### Input data

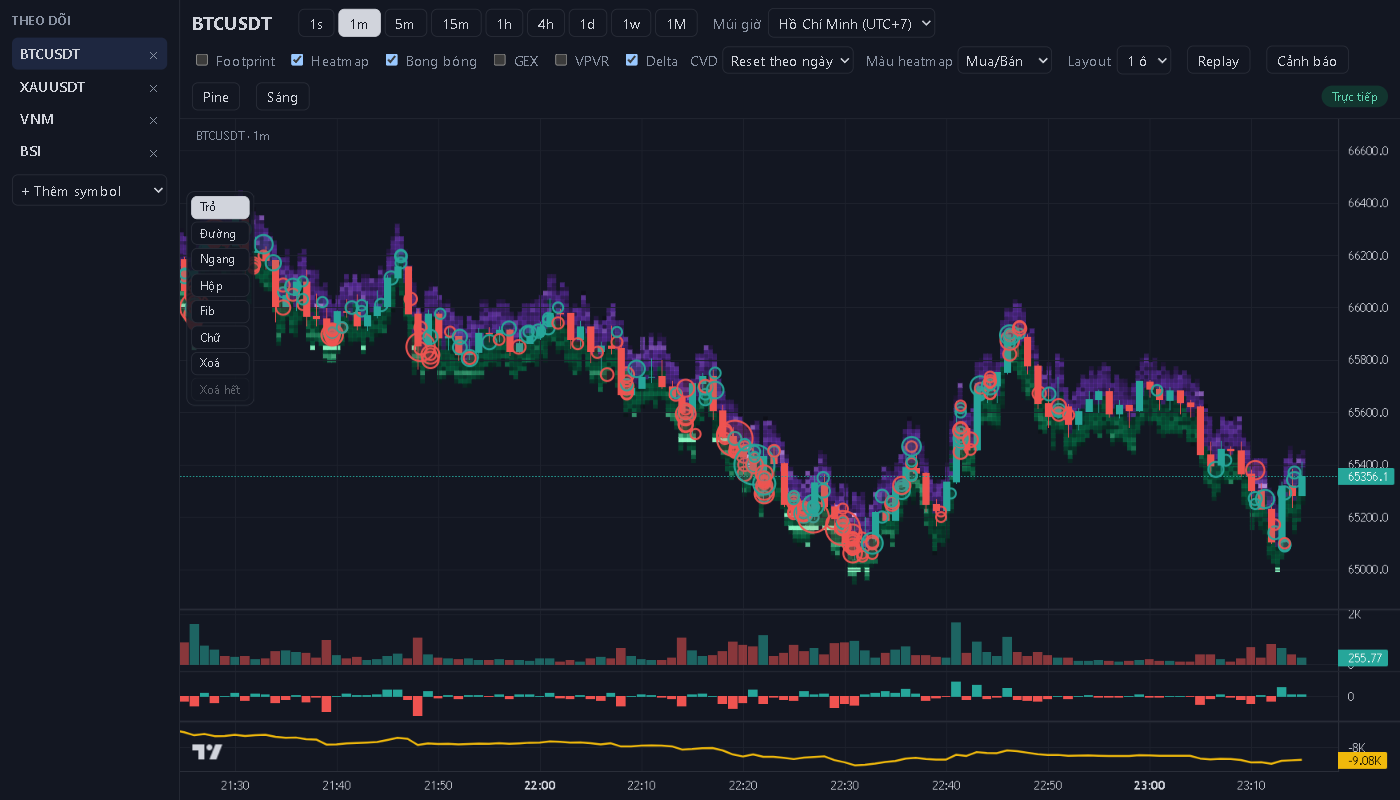
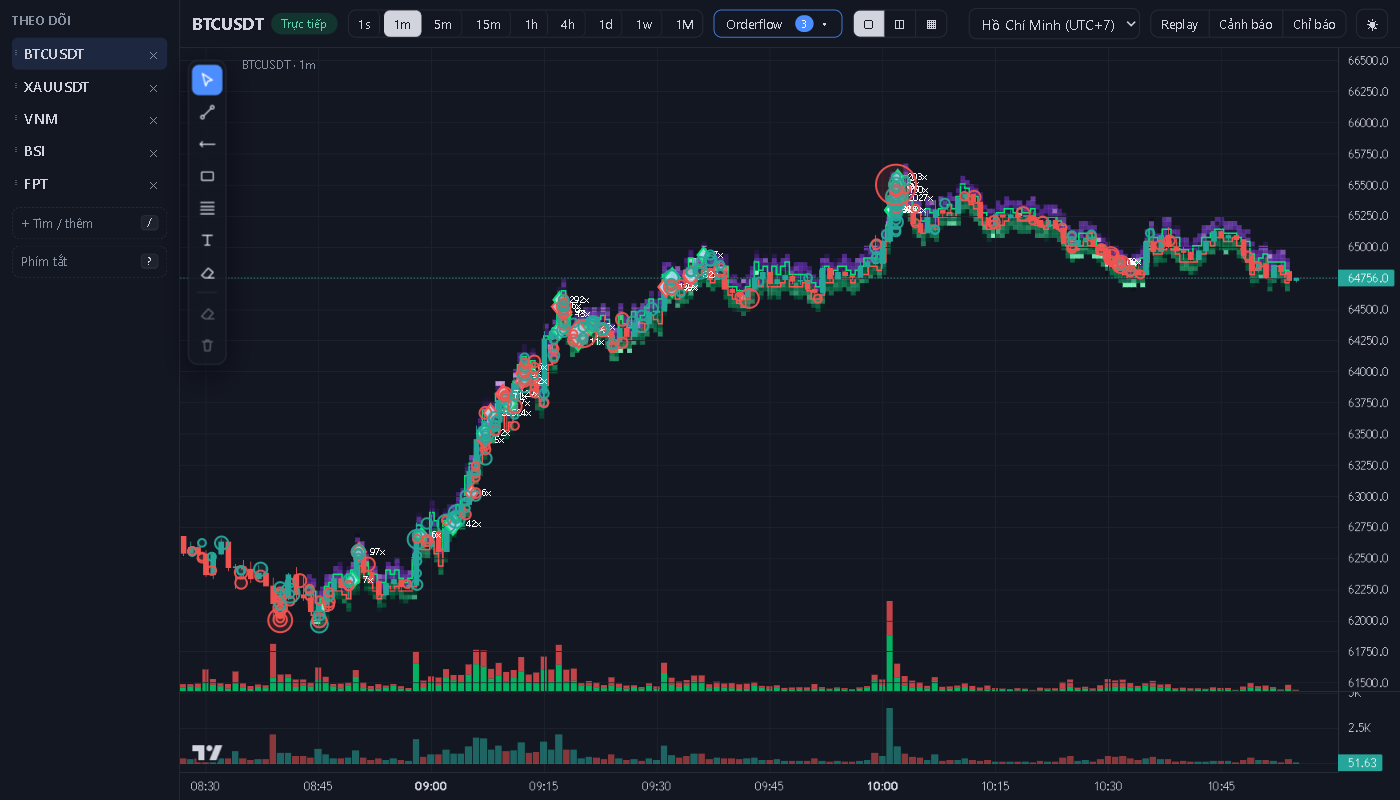
docs: chụp lại ảnh giao diện mới, thêm ảnh hộp thêm chỉ báo và cài đặt; sửa bố cục GEX, layout nhiều ô, tab cột phải

diff --git a/web/src/IndicatorSettings.tsx b/web/src/IndicatorSettings.tsx
@@ -20,28 +20,28 @@ type Tab = 'inputs' | 'style' | 'vis'
 export default function IndicatorSettings({ ind, run, onPatch, onClose }: Props) {
   const [tab, setTab] = useState<Tab>('inputs')
   const snap = useRef({ inputs: ind.inputs, style: ind.style, tfs: ind.tfs, scaleLabels: ind.scaleLabels })
-  const first = useRef<HTMLButtonElement>(null)
+  const box = useRef<HTMLDivElement>(null)
   const cancel = () => {
     const s = snap.current
     const inputsChanged = JSON.stringify(s.inputs) !== JSON.stringify(ind.inputs)
     onPatch({ inputs: s.inputs, style: s.style, tfs: s.tfs, scaleLabels: s.scaleLabels }, inputsChanged)
     onClose()
   }
-  useEffect(() => { first.current?.focus() }, [])
+  useEffect(() => { box.current?.focus() }, [])
   const res = run?.result
   const dirty = Object.keys(ind.inputs).length > 0 || Object.keys(ind.style ?? {}).length > 0 || !!ind.tfs || !!ind.scaleLabels
 
   return createPortal(
     <div className="modal" role="presentation" onMouseDown={(e) => { if (e.target === e.currentTarget) onClose() }}>
-      <div className="setdlg" role="dialog" aria-modal="true" aria-label={`Cài đặt ${ind.name}`}
+      <div className="setdlg" ref={box} tabIndex={-1} role="dialog" aria-modal="true" aria-label={`Cài đặt ${ind.name}`}
         onKeyDown={(e) => { if (e.key === 'Escape') { e.stopPropagation(); cancel() } }}>
         <header>
           <h2 title={ind.name}>{ind.name}</h2>
           <button className="ibtn" onClick={cancel} aria-label="Đóng và huỷ thay đổi" title="Huỷ (Esc)"><Icon name="x" size={16} /></button>
         </header>
         <div className="tabs line" role="tablist" aria-label="Thiết lập">
-          {([['inputs', 'Tham số'], ['style', 'Kiểu dáng'], ['vis', 'Hiển thị']] as [Tab, string][]).map(([id, label], i) => (
-            <button key={id} ref={i === 0 ? first : undefined} role="tab" aria-selected={tab === id} className={tab === id ? 'on' : ''} onClick={() => setTab(id)}>{label}</button>
+          {([['inputs', 'Tham số'], ['style', 'Kiểu dáng'], ['vis', 'Hiển thị']] as [Tab, string][]).map(([id, label]) => (
+            <button key={id} role="tab" aria-selected={tab === id} className={tab === id ? 'on' : ''} onClick={() => setTab(id)}>{label}</button>
           ))}
         </div>
         <div className="setbody">

diff --git a/web/src/styles.css b/web/src/styles.css
@@ -502,3 +502,21 @@ kbd { font: 11px ui-monospace, Consolas, monospace; border: 1px solid var(--line
   .indrow .indbtns { visibility: visible !important; position: static !important; }
 }
 @media (hover: none) { .indrow .indbtns { visibility: visible !important; position: static !important; } }
+
+/* Ghi chú GEX nằm góc trên bên phải, để không bị thanh vẽ và chú giải chỉ báo che */
+.gexnote { left: auto; right: 64px; top: 6px; max-width: min(520px, calc(100% - 420px)); text-align: right; }
+@media (max-width: 900px) { .gexnote { left: 56px; right: auto; top: 28px; max-width: calc(100% - 130px); text-align: left; } }
+
+/* Cột phải rộng hơn để đủ 5 tab của chiến lược (Tham số, Kiểu dáng, Hiển thị, Backtest, Kết quả) */
+.dock-body { grid-template-columns: 260px minmax(0, 1fr) 352px; }
+.dock-right .tabs button { padding: 5px 7px; font-size: 12px; }
+@media (max-width: 1100px) { .dock-body { grid-template-columns: 220px minmax(0, 1fr) 320px; } }
+@media (max-width: 900px) { .dock-body { grid-template-columns: 1fr; } }
+.setdlg:focus { outline: none; }
+
+/* Layout nhiều ô: thanh vẽ nằm ngang để không phủ hết chiều cao của ô nhỏ */
+.cells-2 .draw-tools, .cells-4 .draw-tools { flex-direction: row; width: auto; top: 30px; left: 6px; padding: 2px; }
+.cells-2 .draw-tools .sep, .cells-4 .draw-tools .sep { width: 1px; height: 20px; margin: 0 3px; }
+.cells-2 .draw-tools button, .cells-4 .draw-tools button { width: 26px; height: 26px; }
+.cells-2 .legend, .cells-4 .legend { left: 10px; }
+.cells-2 .indlegend, .cells-4 .indlegend { top: 64px; left: 8px; }

diff --git a/README.md b/README.md
@@ -28,11 +28,11 @@ Việc còn mở và thứ tự ưu tiên: xem [`TODO.md`](TODO.md). Kế hoạc
 
 ## Giao diện
 
-Thanh trên cùng chỉ có một hàng: symbol và trạng thái trực tiếp, khung thời gian, nút **Chỉ báo**, bố cục 1/2/4 ô, múi giờ, Replay, Cảnh báo, Pine, đổi sáng/tối. Mọi tính năng orderflow nằm trong bảng **Chỉ báo**: có 4 mẫu dựng sẵn (Sạch, Footprint, Bookmap, Profile), công tắc có mô tả một dòng, thanh trượt cho ngưỡng cắt, cỡ chấm, imbalance; tuỳ chọn chi tiết chỉ hiện khi bật tính năng; tính năng không dùng được cho symbol hiện tại (ví dụ cổ phiếu VN không có tick) bị làm mờ kèm giải thích. Bảng đóng bằng Esc hoặc bấm ra ngoài. Thanh vẽ ở mép trái dùng biểu tượng kèm gợi ý khi rê chuột; trên điện thoại thanh này nằm ngang và các nút tự gọn lại.
+Thanh trên cùng chỉ có một hàng: symbol và trạng thái trực tiếp, khung thời gian, nút **Orderflow**, bố cục 1/2/4 ô, múi giờ, Replay, Cảnh báo, **Chỉ báo** (Pine), đổi sáng/tối. Mọi tính năng orderflow nằm trong bảng **Orderflow**: có 4 mẫu dựng sẵn (Sạch, Footprint, Bookmap, Profile), công tắc có mô tả một dòng, thanh trượt cho ngưỡng cắt, cỡ chấm, imbalance; tuỳ chọn chi tiết chỉ hiện khi bật tính năng; tính năng không dùng được cho symbol hiện tại (ví dụ cổ phiếu VN không có tick) bị làm mờ kèm giải thích. Bảng đóng bằng Esc hoặc bấm ra ngoài. Thanh vẽ ở mép trái dùng biểu tượng kèm gợi ý khi rê chuột; trên điện thoại thanh này nằm ngang và các nút tự gọn lại.
 
-![Bảng Chỉ báo](docs/screenshots/indicators-menu.png)
+![Bảng Orderflow](docs/screenshots/indicators-menu.png)
 
-**Tìm symbol và phím tắt**: bấm `/` hoặc `Ctrl+K` để tìm theo mã (gõ một phần là lọc, mũi tên chọn, Enter mở; mã chưa theo dõi sẽ được thêm). `[` và `]` đổi khung thời gian, `T` đổi sáng/tối, `?` xem danh sách phím, `Ctrl+Enter` chạy script Pine, `Esc` đóng bảng.
+**Tìm symbol và phím tắt**: bấm `/` hoặc `Ctrl+K` để tìm theo mã (gõ một phần là lọc, mũi tên chọn, Enter mở; mã chưa theo dõi sẽ được thêm). `[` và `]` đổi khung thời gian, `T` đổi sáng/tối, `I` mở hộp thêm chỉ báo, `?` xem danh sách phím, `Ctrl+Enter` chạy script Pine, `Esc` đóng bảng.
 
 ![Tìm symbol](docs/screenshots/symbol-search.png)
 
@@ -68,7 +68,15 @@ Kiểu màu **Mua/Bán**: lệnh mua chờ màu xanh lá, lệnh bán chờ màu
 
 ![Pine và backtest](docs/screenshots/pine-backtest.png)
 
-**Nhiều chỉ báo Pine cùng lúc**: nút **Chỉ báo** (phím `I`) mở bảng quản lý. Bên trái là danh sách đang dùng (ẩn/hiện, xoá) và Thư viện có ô tìm, thêm một chạm; giữa là trình soạn mã; bên phải là tham số tự sinh từ script (nhóm theo `group`, thanh trượt khi có min/max, ô tìm khi có nhiều tham số), backtest và thống kê. Trên biểu đồ có chú giải chỉ báo (ẩn/hiện, cài đặt nhanh, sửa mã, xoá). Danh sách chỉ báo, tham số và script của bạn (Lưu vào thư viện) nhớ trong trình duyệt; đổi symbol hoặc khung thì mọi chỉ báo đang hiện tự chạy lại.
+**Thêm chỉ báo**: nút **Chỉ báo** hoặc phím `I` mở hộp thêm chỉ báo. Ô tìm tự focus, phần khớp được tô màu, cột trái phân loại (tất cả, yêu thích, script của tôi, chỉ báo và chiến lược có sẵn). Bấm một dòng hoặc nhấn Enter để thêm, hộp không đóng nên thêm được nhiều chỉ báo liền nhau; dấu ✓ cho biết đã có trên biểu đồ. Ngôi sao ghim script yêu thích.
+
+![Thêm chỉ báo](docs/screenshots/indicator-picker.png)
+
+**Chú giải và cài đặt**: mỗi chỉ báo có một dòng trên biểu đồ với tham số và giá trị cuối tô theo màu đường. Rê chuột để hiện nút ẩn, cài đặt, sửa mã, xoá và menu ⋯ (nhân bản). Nhấp đúp vào tên hoặc bấm bánh răng để mở hộp **Cài đặt** với ba tab: Tham số (tự sinh từ script, nhóm theo `group`, thanh trượt khi có min/max), Kiểu dáng (bật tắt, màu, độ đục, độ dày, nét cho từng đường, mức ngang, tín hiệu và vùng tô) và Hiển thị (chỉ hiện ở những khung nào, nhãn giá trị trên thang giá). Thay đổi áp ngay để xem trước; Huỷ trả về lúc mở hộp, OK giữ lại, Mặc định đặt lại.
+
+![Cài đặt chỉ báo](docs/screenshots/indicator-settings.png)
+
+**Soạn mã Pine**: nút `</>` trên chú giải hoặc "Soạn mã" trong hộp thêm chỉ báo mở bảng ở dưới biểu đồ. Bên trái là danh sách đang dùng và thư viện, giữa là trình soạn mã có số dòng và dòng lỗi đánh dấu đỏ, bên phải là tham số, kiểu dáng, hiển thị, và với chiến lược thêm tab Backtest và Kết quả. Kéo thanh trên cùng để đổi chiều cao. Danh sách chỉ báo, tham số, kiểu dáng và script của bạn (Lưu vào thư viện) nhớ trong trình duyệt; đổi symbol hoặc khung thì mọi chỉ báo đang hiện tự chạy lại.
 
 ![Quản lý chỉ báo](docs/screenshots/indicators-manager.png)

### Action item
Your answer should be the lines above from the one containing "-Thanh trên cùng" through the one containing "bán chờ màu", copied exactly and with both ends kept.

### Answer to this task
-Thanh trên cùng chỉ có một hàng: symbol và trạng thái trực tiếp, khung thời gian, nút **Chỉ báo**, bố cục 1/2/4 ô, múi giờ, Replay, Cảnh báo, Pine, đổi sáng/tối. Mọi tính năng orderflow nằm trong bảng **Chỉ báo**: có 4 mẫu dựng sẵn (Sạch, Footprint, Bookmap, Profile), công tắc có mô tả một dòng, thanh trượt cho ngưỡng cắt, cỡ chấm, imbalance; tuỳ chọn chi tiết chỉ hiện khi bật tính năng; tính năng không dùng được cho symbol hiện tại (ví dụ cổ phiếu VN không có tick) bị làm mờ kèm giải thích. Bảng đóng bằng Esc hoặc bấm ra ngoài. Thanh vẽ ở mép trái dùng biểu tượng kèm gợi ý khi rê chuột; trên điện thoại thanh này nằm ngang và các nút tự gọn lại.
+Thanh trên cùng chỉ có một hàng: symbol và trạng thái trực tiếp, khung thời gian, nút **Orderflow**, bố cục 1/2/4 ô, múi giờ, Replay, Cảnh báo, **Chỉ báo** (Pine), đổi sáng/tối. Mọi tính năng orderflow nằm trong bảng **Orderflow**: có 4 mẫu dựng sẵn (Sạch, Footprint, Bookmap, Profile), công tắc có mô tả một dòng, thanh trượt cho ngưỡng cắt, cỡ chấm, imbalance; tuỳ chọn chi tiết chỉ hiện khi bật tính năng; tính năng không dùng được cho symbol hiện tại (ví dụ cổ phiếu VN không có tick) bị làm mờ kèm giải thích. Bảng đóng bằng Esc hoặc bấm ra ngoài. Thanh vẽ ở mép trái dùng biểu tượng kèm gợi ý khi rê chuột; trên điện thoại thanh này nằm ngang và các nút tự gọn lại.
 
-![Bảng Chỉ báo](docs/screenshots/indicators-menu.png)
+![Bảng Orderflow](docs/screenshots/indicators-menu.png)
 
-**Tìm symbol và phím tắt**: bấm `/` hoặc `Ctrl+K` để tìm theo mã (gõ một phần là lọc, mũi tên chọn, Enter mở; mã chưa theo dõi sẽ được thêm). `[` và `]` đổi khung thời gian, `T` đổi sáng/tối, `?` xem danh sách phím, `Ctrl+Enter` chạy script Pine, `Esc` đóng bảng.
+**Tìm symbol và phím tắt**: bấm `/` hoặc `Ctrl+K` để tìm theo mã (gõ một phần là lọc, mũi tên chọn, Enter mở; mã chưa theo dõi sẽ được thêm). `[` và `]` đổi khung thời gian, `T` đổi sáng/tối, `I` mở hộp thêm chỉ báo, `?` xem danh sách phím, `Ctrl+Enter` chạy script Pine, `Esc` đóng bảng.
 
 ![Tìm symbol](docs/screenshots/symbol-search.png)
 
@@ -68,7 +68,15 @@ Kiểu màu **Mua/Bán**: lệnh mua chờ màu xanh lá, lệnh bán chờ màu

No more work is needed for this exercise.